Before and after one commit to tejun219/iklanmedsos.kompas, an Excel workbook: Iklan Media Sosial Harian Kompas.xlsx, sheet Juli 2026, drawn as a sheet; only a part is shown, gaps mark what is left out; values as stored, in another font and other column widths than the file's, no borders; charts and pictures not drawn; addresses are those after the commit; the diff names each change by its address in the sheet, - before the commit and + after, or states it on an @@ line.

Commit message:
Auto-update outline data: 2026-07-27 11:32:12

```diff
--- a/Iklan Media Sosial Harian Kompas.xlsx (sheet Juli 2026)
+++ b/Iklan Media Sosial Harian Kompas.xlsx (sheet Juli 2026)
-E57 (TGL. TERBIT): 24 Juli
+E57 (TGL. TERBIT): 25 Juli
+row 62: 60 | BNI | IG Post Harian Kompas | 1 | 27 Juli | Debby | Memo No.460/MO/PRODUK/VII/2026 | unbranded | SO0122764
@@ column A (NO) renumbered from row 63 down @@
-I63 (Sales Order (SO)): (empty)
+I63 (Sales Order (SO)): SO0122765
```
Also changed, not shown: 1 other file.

◆ ◆ ◆ ◆ ◆

— Task —
Line by line, write out the whole listing exactly.

— Expected output —
Before and after one commit to tejun219/iklanmedsos.kompas, an Excel workbook: Iklan Media Sosial Harian Kompas.xlsx, sheet Juli 2026, drawn as a sheet; only a part is shown, gaps mark what is left out; values as stored, in another font and other column widths than the file's, no borders; charts and pictures not drawn; addresses are those after the commit; the diff names each change by its address in the sheet, - before the commit and + after, or states it on an @@ line.

Commit message:
Auto-update outline data: 2026-07-27 11:32:12

```diff
--- a/Iklan Media Sosial Harian Kompas.xlsx (sheet Juli 2026)
+++ b/Iklan Media Sosial Harian Kompas.xlsx (sheet Juli 2026)
-E57 (TGL. TERBIT): 24 Juli
+E57 (TGL. TERBIT): 25 Juli
+row 62: 60 | BNI | IG Post Harian Kompas | 1 | 27 Juli | Debby | Memo No.460/MO/PRODUK/VII/2026 | unbranded | SO0122764
@@ column A (NO) renumbered from row 63 down @@
-I63 (Sales Order (SO)): (empty)
+I63 (Sales Order (SO)): SO0122765
```
Also changed, not shown: 1 other file.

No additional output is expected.